So why bother with alacrity in development if you can only increase your revenue at a crawl at this point, no matter how much you iterate? If the game is truly only 10 per cent of what it's supposed to be, and it took Niantic over two years to get there, what are the odds of Pokemon GO ever catching up to the ever expanding roster of creatures and mechanics that make up the core ideas and systems of a Pokemon game?
A significant issue is also what I call the Pokemon Gen I Problem. What about all of the players who have zero interest in anything Pokemon related beyond Gen I, and are often even offended by what one of their favourite childhood memories has bloated into over the years?
A lot of these players are at that age where they can more than afford pouring money into Pokemon GO by now, and are ripe for some nostalgia driven impulse purchases. For any of you that may have lost count, there are over 800 of the critters by now, and anyone claiming that such an amount can have the same charm and be as carefully designed as the initial 150 needs to have their brain examined by a team of experts - or apply for a job with the Pokemon Company.
The game also still fails spectacularly at working properly when too many players happen to be close to an attractive spawn area at the same time. This wouldn't be a problem if Pokemon GO didn't lean so heavily on its social component, and if one of the more popular ways of playing wasn't taking a Pokemon walk in a large nearby park.
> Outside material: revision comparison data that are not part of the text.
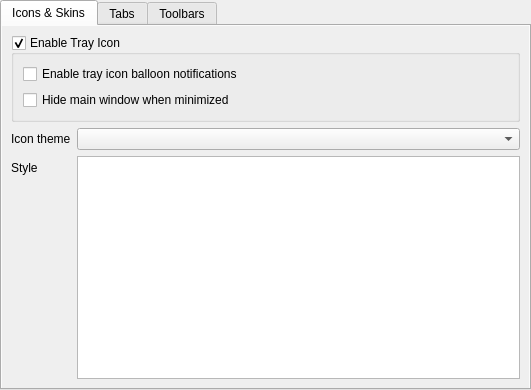
This is src/saurus/gui/settings/settingsgui.ui in martinrotter/textosaurus as Qt 5 draws it before an edit. The edited form follows.
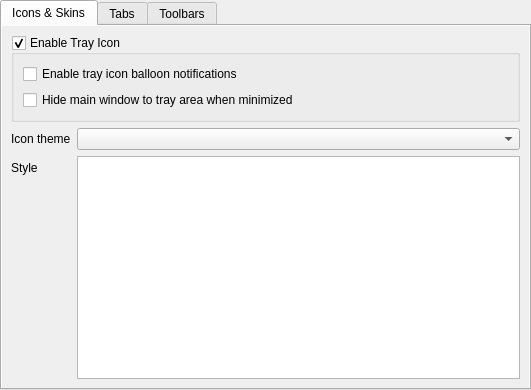
This is the edited form. Custom widgets are drawn as their Qt base class.

Diff of the .ui file:
```diff
--- a/src/saurus/gui/settings/settingsgui.ui
+++ b/src/saurus/gui/settings/settingsgui.ui
@@ -107,7 +107,7 @@
               <item row="1" column="0" colspan="2">
                <widget class="QCheckBox" name="m_checkHideWhenMinimized">
                 <property name="text">
-                 <string>Hide main window when minimized</string>
+                 <string>Hide main window to tray area when minimized</string>
                 </property>
                </widget>
               </item>
```
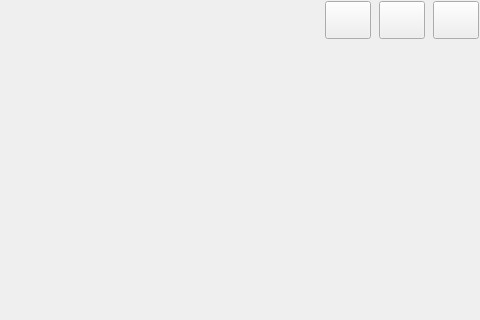
First picture: the form in CppChat/app/mainwindow.ui, repository Algebraaaa/CppChat, before the edit; both pictures show x 218 to 698 and y 0 to 320 of the 698 by 525 pixel window.
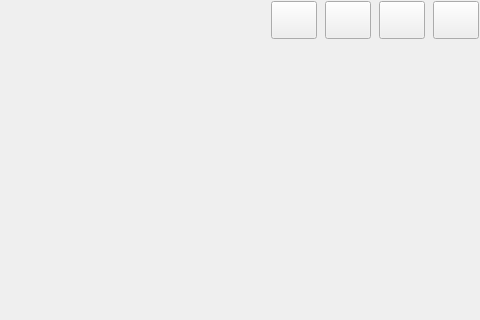
Second picture: the form after the edit.

Patch:
```diff
--- a/CppChat/app/mainwindow.ui
+++ b/CppChat/app/mainwindow.ui
@@ -114,6 +114,40 @@
          </property>
         </spacer>
        </item>
+       <item>
+        <widget class="QPushButton" name="pin_btn">
+         <property name="minimumSize">
+          <size>
+           <width>46</width>
+           <height>38</height>
+          </size>
+         </property>
+         <property name="maximumSize">
+          <size>
+           <width>46</width>
+           <height>38</height>
+          </size>
+         </property>
+         <property name="cursor">
+          <cursorShape>PointingHandCursor</cursorShape>
+         </property>
+         <property name="toolTip">
+          <string>窗口置顶</string>
+         </property>
+         <property name="text">
+          <string/>
+         </property>
+         <property name="checkable">
+          <bool>true</bool>
+         </property>
+         <property name="autoDefault">
+          <bool>false</bool>
+         </property>
+         <property name="focusPolicy">
+          <enum>Qt::NoFocus</enum>
+         </property>
+        </widget>
+       </item>
        <item>
         <widget class="QPushButton" name="minimize_btn">
          <property name="minimumSize">
```
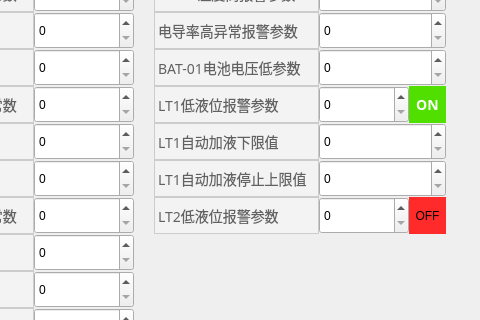
Qt form ParameterConfiguration/parameterconfiguration.ui (Hccccc1/MOH_viewer) before a commit; both pictures show x 850 to 1330 and y 214 to 534 of the 1330 by 804 pixel window.
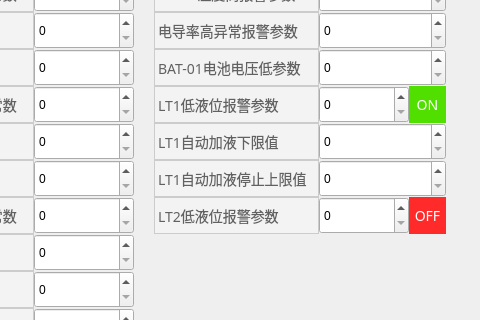
The same form after that commit.

```diff
--- a/ParameterConfiguration/parameterconfiguration.ui
+++ b/ParameterConfiguration/parameterconfiguration.ui
@@ -3699,12 +3699,14 @@
          </size>
         </property>
         <property name="styleSheet">
-         <string notr="true">font-size:14px;
+         <string notr="true">QLabel {
+font-size:14px;
 font-family:PingFang SC;
-font-weight:500;
+font-weight:300;
 line-height:34px;
 color:rgba(255,255,255,1);
-background:rgba(81,223,0,1);</string>
+background:rgba(81,223,0,1);
+}</string>
         </property>
         <property name="text">
          <string>ON</string>
@@ -3867,7 +3869,14 @@
          </size>
         </property>
         <property name="styleSheet">
-         <string notr="true">background:rgba(255,42,42,1);</string>
+         <string notr="true">QLabel {
+font-size:14px;
+font-family:PingFang SC;
+font-weight:300;
+line-height:34px;
+color:rgba(255,255,255,1);
+background:rgba(255,42,42,1);
+}</string>
         </property>
         <property name="text">
          <string>OFF</string>
```
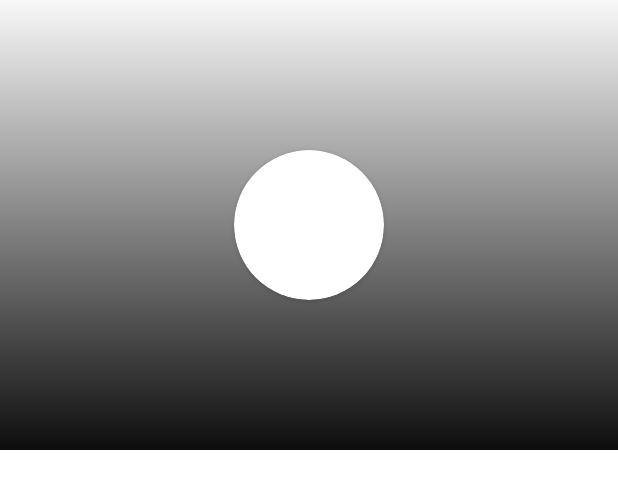
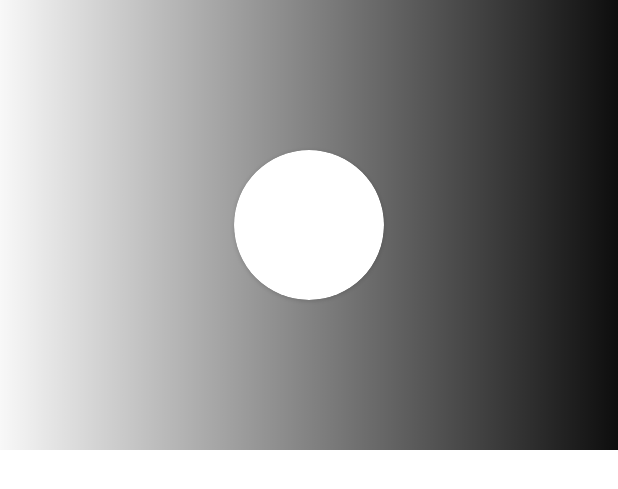
Before and after one commit to SartMax/kinopoisk, an Android app: the layout item_films.xml on its own in the app's theme, with its tools: preview values and no code run, on a phone screen of 412 x 824 dp. Shown: the top 489 px of the screen. Run offline under Robolectric (Android 15) with nearby library versions, the phone set to English and light mode, and no system bars.

Commit message:
fixed linear gradient angle crash

```diff
--- a/app/src/main/res/drawable/back_favorite_movie.xml
+++ b/app/src/main/res/drawable/back_favorite_movie.xml
@@ -3,7 +3,7 @@
     <item>
         <shape android:shape="rectangle">
 
-            <gradient android:startColor="#07000000" android:angle="1" android:endColor="#F2000000"/>
+            <gradient android:startColor="#07000000" android:angle="0" android:endColor="#F2000000"/>
         </shape>
     </item>
 </selector>
--- a/app/src/main/res/drawable/back_for_back_poster.xml
+++ b/app/src/main/res/drawable/back_for_back_poster.xml
@@ -2,7 +2,7 @@
 <selector xmlns:android="http://schemas.android.com/apk/res/android">
     <item>
         <shape android:shape="rectangle">
-            <gradient android:angle="1"/>
+            <gradient android:angle="0"/>
             <gradient android:endColor="#000000" android:startColor="#3E535151" />
         </shape>
     </item>
--- a/app/src/main/res/drawable/background_for_backposter.xml
+++ b/app/src/main/res/drawable/background_for_backposter.xml
@@ -2,7 +2,7 @@
 <selector xmlns:android="http://schemas.android.com/apk/res/android">
     <item>
         <shape android:shape="rectangle">
-            <gradient android:startColor="#08000000" android:angle="1" android:endColor="@color/black"/>
+            <gradient android:startColor="#08000000" android:angle="0" android:endColor="@color/black"/>
         </shape>
     </item>
 </selector>
--- a/app/src/main/res/drawable/read_more_description.xml
+++ b/app/src/main/res/drawable/read_more_description.xml
@@ -3,7 +3,7 @@
 <item>
     <shape android:shape="rectangle">
         <corners android:topLeftRadius="10dp" android:topRightRadius="10dp"/>
-        <gradient android:startColor="#D8FFFFFF" android:angle="1" android:endColor="@color/white"/>
+        <gradient android:startColor="#D8FFFFFF" android:angle="0" android:endColor="@color/white"/>
     </shape>
 </item>
 </selector>
```
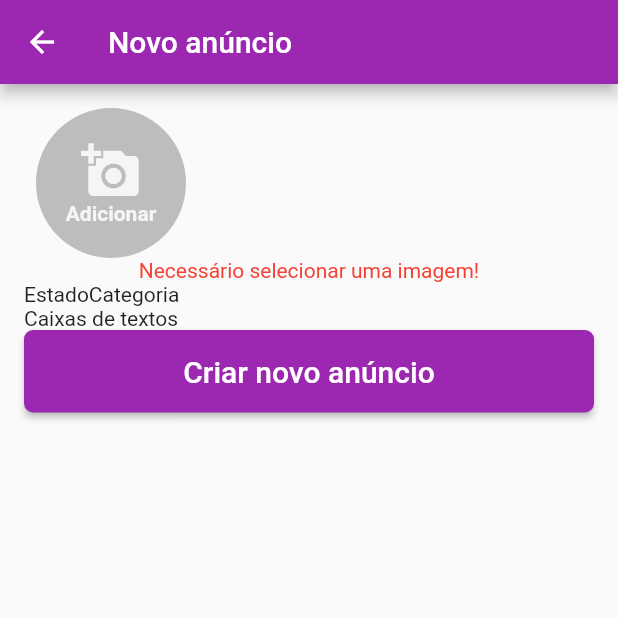
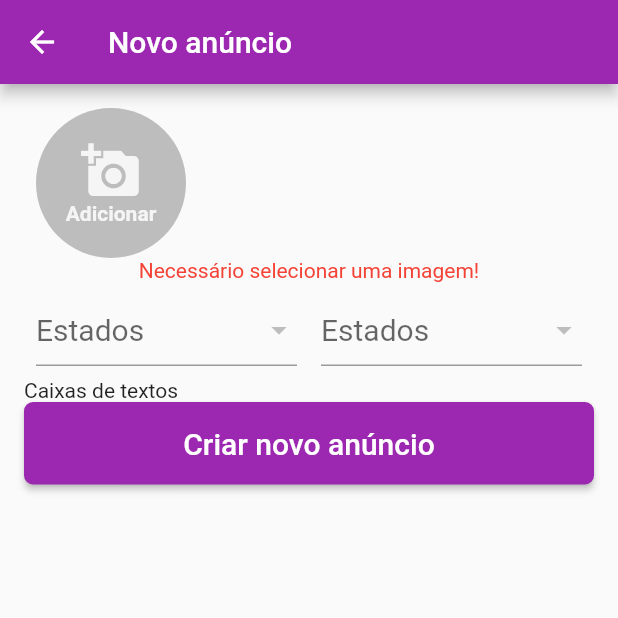
Before and after one commit to Markfgui675/app_olx, a Flutter app: the NovoAnuncio screen opened by its route, after a tap on "Criar novo anúncio", on a phone screen of 412 x 824 dp, the top half of it. Run offline on Flutter 3.47's test engine with Material 2 defaults, Android fonts, the light colour scheme and no system bars; our stand-ins replace brasil_fields, cloud_firestore, firebase_auth, firebase_core, image_picker; missing offline and left inert: cpf_cnpj_validator, validadores; accounts and stored records are empty; statements that could not run were skipped.

Commit message:
Aula 265

```diff
--- a/lib/View/NovoAnuncio.dart
+++ b/lib/View/NovoAnuncio.dart
@@ -1,5 +1,6 @@
 import 'dart:io';
-
+import 'package:validadores/validadores.dart';
+import 'package:brasil_fields/modelos/estados.dart';
 import 'package:flutter/material.dart';
 import 'package:image_picker/image_picker.dart';
 
@@ -15,6 +16,11 @@ class NovoAnuncio extends StatefulWidget {
 class _NovoAnuncioState extends State<NovoAnuncio> {
 
   List<dynamic> _listaImagens = [];
+  List<DropdownMenuItem<String>> _listaDropEstados = [];
+  List<DropdownMenuItem<String>> _listaDropCategorias = [];
+
+  String? _itemSelecionadoEstado;
+  String? _itemSelecionadoCategoria;
 
   final _formKey = GlobalKey<FormState>();
 
@@ -134,6 +140,40 @@ class _NovoAnuncioState extends State<NovoAnuncio> {
 
   }
 
+  _carregarItensDropDown(){
+
+    //Estados
+    for(var estado in Estados.listaEstadosAbrv){
+      _listaDropEstados.add(
+        DropdownMenuItem(child: Text(estado), value: estado,)
+      );
+    }
+
+    //Categorias
+    _listaDropCategorias.add(
+      DropdownMenuItem(child: Text('Automóvel'), value: 'auto',)
+    );
+    _listaDropCategorias.add(
+        DropdownMenuItem(child: Text('Imóvel'), value: 'imovel',)
+    );
+    _listaDropCategorias.add(
+        DropdownMenuItem(child: Text('Eletrônicos'), value: 'eletro',)
+    );
+    _listaDropCategorias.add(
+        DropdownMenuItem(child: Text('Moda'), value: 'moda',)
+    );
+    _listaDropCategorias.add(
+        DropdownMenuItem(child: Text('Esportes'), value: 'esportes',)
+    );
+
+  }
+
+  @override
+  void initState() {
+    super.initState();
+    _carregarItensDropDown();
+  }
+
   @override
   Widget build(BuildContext context) {
     return Scaffold(
@@ -154,8 +194,50 @@ class _NovoAnuncioState extends State<NovoAnuncio> {
 
                 Row(
                   children: [
-                    Text('Estado'),
-                    Text('Categoria'),
+                    Expanded(
+                        child: Padding(
+                          padding: EdgeInsets.all(8),
+                          child: DropdownButtonFormField(
+                            value: _itemSelecionadoEstado,
+                              hint: Text('Estados'),
+                              style: TextStyle(
+                                color: Colors.black,
+                                fontSize: 20
+                              ),
+                              items: _listaDropEstados,
+                              onChanged: (value){
+                                _itemSelecionadoEstado = value;
+                              },
+                              validator: (value){
+                                Validador().
+                                  add(Validar.OBRIGATORIO, msg: "Campo obrigatório").
+                                  valido(value, clearNoNumber: true);
+                              },
+                          ),
+                        )
+                    ),
+                    Expanded(
+                        child: Padding(
+                          padding: EdgeInsets.all(8),
+                          child: DropdownButtonFormField(
+                            value: _itemSelecionadoCategoria,
+                            hint: Text('Estados'),
+                            style: TextStyle(
+                                color: Colors.black,
+                                fontSize: 20
+                            ),
+                            items: _listaDropCategorias,
+                            onChanged: (value){
+                              _itemSelecionadoCategoria = value;
+                            },
+                            validator: (value){
+                              Validador().
+                              add(Validar.OBRIGATORIO, msg: "Campo obrigatório").
+                              valido(value, clearNoNumber: true);
+                            },
+                          ),
+                        )
+                    ),
                   ],
                 ),
 
--- a/pubspec.yaml
+++ b/pubspec.yaml
@@ -41,6 +41,7 @@ dependencies:
   cloud_firestore: ^4.4.5 #banco de dados
   firebase_storage: ^11.1.2 #armazenamento arquivos
   brasil_fields: ^0.0.9 #campos padronizados
+  validadores: ^1.0.5
   intl: ^0.17.0 #intl
   cpf_cnpj_validator: 1.0.4 #validador de cpf e cnpj
   image_picker: ^0.8.7+5
```
Also changed, not shown: pubspec.lock.
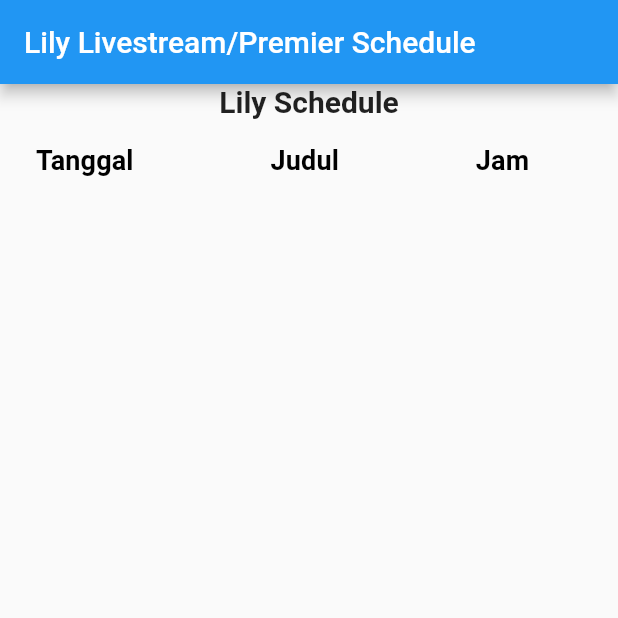
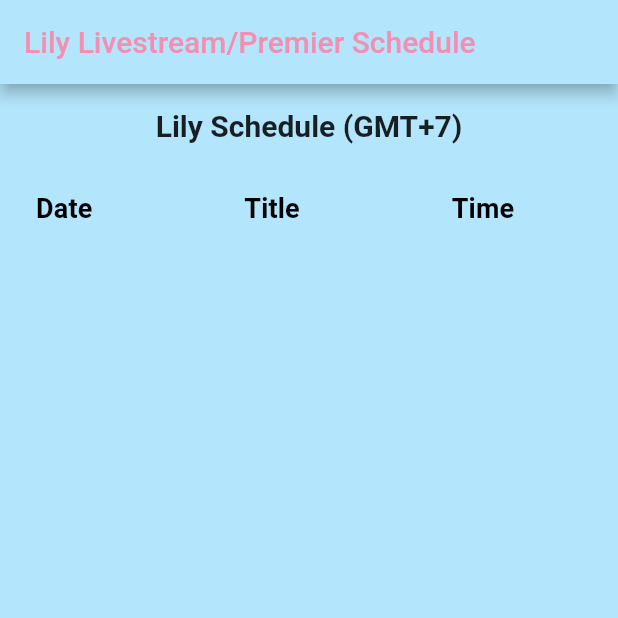
Before and after one commit to weild64/ReMeMobile, a Flutter app: the Hallily screen opened by its route, after a tap on "Schedule", on a phone screen of 412 x 824 dp, the top half of it. Run offline on Flutter 3.47's test engine with Material 2 defaults, Android fonts, the phone set to English and light mode, and no system bars; our stand-ins replace cloud_firestore, double_back_to_close_app, firebase_auth, firebase_database, firebase_messaging, permission_handler and 1 more; accounts and stored records are empty.

Commit message:
Add files via upload

```diff
--- a/lib/ChloePage.dart
+++ b/lib/ChloePage.dart
@@ -3,6 +3,7 @@ import 'package:flutter/material.dart';
 import 'package:flutter/rendering.dart';
 import 'package:flutter/services.dart';
 import 'package:url_launcher/url_launcher.dart';
+import 'package:flutter_app/services/auth.dart';
 import 'package:double_back_to_close_app/double_back_to_close_app.dart';
 import 'package:splashscreen/splashscreen.dart';
 
@@ -162,18 +163,21 @@ class SchedTableChloe extends StatelessWidget{
 
         return MaterialApp(
           home: Scaffold(
+            backgroundColor: Colors.yellow.shade50,
               appBar: AppBar(
-                title: Text('Chloe Livestream/Premier Schedule'),
-              ),
+                title: Text('Chloe Livestream/Premier Schedule',style: TextStyle(color: Colors.green),),
+            backgroundColor: Colors.yellow.shade300,),
               body: ListView(children: <Widget>[
+                Text(''),
                 Center(
                     child: Text(
-                      'Chloe Schedule',style: TextStyle(fontSize: 20, fontWeight: FontWeight.bold),)),
+                      'Chloe Schedule (GMT+7)',style: TextStyle(fontSize: 20, fontWeight: FontWeight.bold),)),
+                Text(''),
                 DataTable(
                   columns: [
-                    DataColumn(label: Text('Tanggal',style: TextStyle(fontSize: 18, fontWeight: FontWeight.bold))),
-                    DataColumn(label: Text('Judul',style: TextStyle(fontSize: 18, fontWeight: FontWeight.bold))),
-                    DataColumn(label: Text('Jam',style: TextStyle(fontSize: 18, fontWeight: FontWeight.bold))),
+                    DataColumn(label: Text('Date',style: TextStyle(fontSize: 18, fontWeight: FontWeight.bold))),
+                    DataColumn(label: Text('Title',style: TextStyle(fontSize: 18, fontWeight: FontWeight.bold))),
+                    DataColumn(label: Text('Time',style: TextStyle(fontSize: 18, fontWeight: FontWeight.bold))),
                   ],
                   rows: _createRows(snapshot.data),
                 ),
@@ -254,7 +258,7 @@ class profilechloe extends StatelessWidget {
           ),
           SizedBox(height: 20,),
           ListTileTheme(tileColor: Colors.yellow.shade50,
-            child: ListTile(title: Text('Chloe Pawapua', style: TextStyle(fontSize: 20,),), subtitle: Text('Virtual Magician'),),),
+            child: ListTile(title: Text('Chloe Pawapua', style: TextStyle(fontSize: 20,),), subtitle: Text('Virtual Wizard'),),),
           ListTileTheme(tileColor: Colors.yellow.shade50,
             child: ListTile(title: Text('About Me'),
               subtitle: Column(
--- a/lib/EpelPage.dart
+++ b/lib/EpelPage.dart
@@ -163,18 +163,21 @@ class SchedTableEpel extends StatelessWidget{
 
           return MaterialApp(
               home: Scaffold(
+                  backgroundColor: Colors.pink.shade50,
                 appBar: AppBar(
-                  title: Text('Evelyn Livestream/Premier Schedule'),
-                ),
+                  title: Text('Evelyn Livestream/Premier Schedule', style: TextStyle(color: Colors.lightBlue),),
+                backgroundColor: Colors.pink.shade100,),
                 body: ListView(children: <Widget>[
+                  Text(''),
                  Center(
                   child: Text(
-                    'Evelyn Schedule',style: TextStyle(fontSize: 20, fontWeight: FontWeight.bold),)),
+                    'Evelyn Schedule (GMT +7)',style: TextStyle(fontSize: 20, fontWeight: FontWeight.bold),)),
+                  Text(''),
                   DataTable(
                     columns: [
-                      DataColumn(label: Text('Tanggal',style: TextStyle(fontSize: 18, fontWeight: FontWeight.bold))),
-                      DataColumn(label: Text('Judul',style: TextStyle(fontSize: 18, fontWeight: FontWeight.bold))),
-                      DataColumn(label: Text('Jam',style: TextStyle(fontSize: 18, fontWeight: FontWeight.bold))),
+                      DataColumn(label: Text('Date',style: TextStyle(fontSize: 18, fontWeight: FontWeight.bold))),
+                      DataColumn(label: Text('Title',style: TextStyle(fontSize: 18, fontWeight: FontWeight.bold))),
+                      DataColumn(label: Text('Time',style: TextStyle(fontSize: 18, fontWeight: FontWeight.bold))),
                     ],
                     rows: _createRows(snapshot.data),
                   ),
@@ -267,7 +270,7 @@ class profileepel extends StatelessWidget {
         SizedBox(height: 20,),
           ListTileTheme(tileColor: Colors.pink.shade50,
             child: ListTile(title: Text('Evelyn -Vtuber-', style: TextStyle(fontSize: 20,),),
-              subtitle: Text('Virtual Moodbooster kalian'),),),
+              subtitle: Text('Virtual College Student'),),),
           ListTileTheme(tileColor: Colors.pink.shade50,
             child: ListTile(title: Text('About Me'),
               subtitle: Column(
@@ -281,7 +284,7 @@ class profileepel extends StatelessWidget {
                   Text('Papa & Mama',style: TextStyle(fontWeight: FontWeight.bold),),
                   Text('Reinly & Nabs'),
                   Text('Background : ',style: TextStyle(fontWeight: FontWeight.bold),),
-                  Text("Normal college student who aspire to become everyone's mood booster, so she become a Vtuber. Very normal Student. Totally nromal. Not Receh at all."),
+                  Text("Normal college student who aspire to become everyone's mood booster, so she become a Vtuber. Very normal Student. Totally normal. Not Receh at all."),
             ],
               ),
             ),
--- a/lib/LilyPage.dart
+++ b/lib/LilyPage.dart
@@ -162,22 +162,25 @@ class SchedTableLily extends StatelessWidget{
 
         return MaterialApp(
           home: Scaffold(
+            backgroundColor: Colors.lightBlue.shade100,
               appBar: AppBar(
-                title: Text('Lily Livestream/Premier Schedule'),
-              ),
+                title: Text('Lily Livestream/Premier Schedule', style: TextStyle(color: Colors.pink.shade200),),
+                backgroundColor: Colors.lightBlue.shade100,),
               body: ListView(children: <Widget>[
+                Text(''),
                 Center(
                     child: Text(
-                      'Lily Schedule',style: TextStyle(fontSize: 20, fontWeight: FontWeight.bold),)),
+                      'Lily Schedule (GMT+7)',style: TextStyle(fontSize: 20, fontWeight: FontWeight.bold),)),
+                Text(''),
                 DataTable(
                   columns: [
-                    DataColumn(label: Text('Tanggal',style: TextStyle(fontSize: 18, fontWeight: FontWeight.bold))),
-                    DataColumn(label: Text('Judul',style: TextStyle(fontSize: 18, fontWeight: FontWeight.bold))),
-                    DataColumn(label: Text('Jam',style: TextStyle(fontSize: 18, fontWeight: FontWeight.bold))),
+                    DataColumn(label: Text('Date',style: TextStyle(fontSize: 18, fontWeight: FontWeight.bold))),
+                    DataColumn(label: Text('Title',style: TextStyle(fontSize: 18, fontWeight: FontWeight.bold))),
+                    DataColumn(label: Text('Time',style: TextStyle(fontSize: 18, fontWeight: FontWeight.bold))),
                   ],
                   rows: _createRows(snapshot.data),
                 ),
-              ])
+              ],),
           ),
         );
       },
--- a/lib/ReyPage.dart
+++ b/lib/ReyPage.dart
@@ -162,18 +162,21 @@ class SchedTableRey extends StatelessWidget{
 
         return MaterialApp(
           home: Scaffold(
+              backgroundColor: Colors.grey.shade300,
               appBar: AppBar(
                 title: Text('Reynard Livestream/Premier Schedule'),
-              ),
+                backgroundColor: Colors.grey.shade400,),
               body: ListView(children: <Widget>[
+                Text(''),
                 Center(
                     child: Text(
-                      'Reynard Schedule',style: TextStyle(fontSize: 20, fontWeight: FontWeight.bold),)),
+                      'Reynard Schedule (GMT+7)',style: TextStyle(fontSize: 20, fontWeight: FontWeight.bold),)),
+                Text(''),
                 DataTable(
                   columns: [
-                    DataColumn(label: Text('Tanggal',style: TextStyle(fontSize: 18, fontWeight: FontWeight.bold))),
-                    DataColumn(label: Text('Judul',style: TextStyle(fontSize: 18, fontWeight: FontWeight.bold))),
-                    DataColumn(label: Text('Jam',style: TextStyle(fontSize: 18, fontWeight: FontWeight.bold))),
+                    DataColumn(label: Text('Date',style: TextStyle(fontSize: 18, fontWeight: FontWeight.bold))),
+                    DataColumn(label: Text('Title',style: TextStyle(fontSize: 18, fontWeight: FontWeight.bold))),
+                    DataColumn(label: Text('Time',style: TextStyle(fontSize: 18, fontWeight: FontWeight.bold))),
                   ],
                   rows: _createRows(snapshot.data),
                 ),
```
You know, where you can usually find a lot of other players. Did Niantic anticipate this problem? They probably did. But it didn't matter, because money.
As the Pokemon GO phenomenon becomes clearer with the passage of time one thing is starting to become incredibly hard to ignore. The Pokemon Company and Niantic have set up a means of monetisation, pay-wall included, a long time before they bothered to address any of the questions above in a meaningful manner.
Talking about things like people trespassing, getting run over or mugged while playing the game, and other similarly unpleasant topics is still beyond the ability of the two companies, other than appealing to personal responsibility and slapping on a warning/disclaimer message. These are issues that a company should be ready to face with a bit more than the minimal necessary amount of planning, if that company is aiming to venture into unexplored territory with the design of their game. Even a lot of those above mentioned warning messages were quite rudimentary on launch. This could and should have been handled a lot better than it was.
There are many more questions that Niantic and the Pokemon Company haven't thought through quite enough before the game launched. What is troubling are the latter, microtransactive intricacies that they did manage to address, while ignoring the former ones, which are actually more important for the end users and their overall experience with the product.
All of this may or may not shed a new light for you on where the developers priorities were while getting one of the most talked about and popular games in recent memory out to market.
At this point, throwing money at the game is, as it always was - entirely your decision, but remember that Niantic have added more cosmetics to the game before they bothered to implement raids, and that while all of that happened, neither them or The Pokemon Company were hurting for cash .
Remember that and consider what the odds of seeing Pokemon trading and trainer battles implemented before another three or four batches of hats really are. Consider the message you are sending to the two companies, both worth billions, by paying them money for a product that is only 10 per cent of what it's supposed to be. Remember that the bottom line is higher on their list of priorities than the quality of the game provided to the people who keep the numbers below that bottom line from turning red.